Pomeroy, E, Wells, JCK, Stanojevic, S, Jaime Miranda, J, Moore, LG, Cole, TJ and Stock, JT (2015) Surname-Inferred Andean Ancestry Is Associated with Child Stature and Limb Lengths at High Altitude in Peru, but not at Sea Level.

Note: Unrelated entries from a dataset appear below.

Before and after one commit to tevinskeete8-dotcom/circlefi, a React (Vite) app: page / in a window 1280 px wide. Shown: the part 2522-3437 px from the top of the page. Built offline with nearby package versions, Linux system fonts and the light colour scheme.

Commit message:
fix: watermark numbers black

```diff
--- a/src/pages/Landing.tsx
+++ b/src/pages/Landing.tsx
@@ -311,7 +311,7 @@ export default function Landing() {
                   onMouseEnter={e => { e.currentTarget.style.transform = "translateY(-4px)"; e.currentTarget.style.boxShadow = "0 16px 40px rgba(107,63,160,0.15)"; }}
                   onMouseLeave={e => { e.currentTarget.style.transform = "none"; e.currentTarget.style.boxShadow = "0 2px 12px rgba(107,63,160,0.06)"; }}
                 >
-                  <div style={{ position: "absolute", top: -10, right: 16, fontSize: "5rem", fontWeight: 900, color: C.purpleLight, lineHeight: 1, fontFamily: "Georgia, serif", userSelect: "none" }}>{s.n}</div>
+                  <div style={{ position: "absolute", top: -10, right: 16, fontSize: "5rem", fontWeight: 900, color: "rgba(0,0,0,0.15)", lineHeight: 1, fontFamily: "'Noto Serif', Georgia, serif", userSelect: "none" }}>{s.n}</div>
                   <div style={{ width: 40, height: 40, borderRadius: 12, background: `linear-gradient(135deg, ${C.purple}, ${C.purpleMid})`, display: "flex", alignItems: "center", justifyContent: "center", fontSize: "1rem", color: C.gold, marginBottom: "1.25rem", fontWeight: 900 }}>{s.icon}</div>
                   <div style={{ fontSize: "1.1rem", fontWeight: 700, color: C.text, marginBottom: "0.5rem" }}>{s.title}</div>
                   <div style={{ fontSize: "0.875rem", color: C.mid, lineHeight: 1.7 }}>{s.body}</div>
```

American Journal of Human Biology, 27 (6). pp. 798-806. ISSN 1042-0533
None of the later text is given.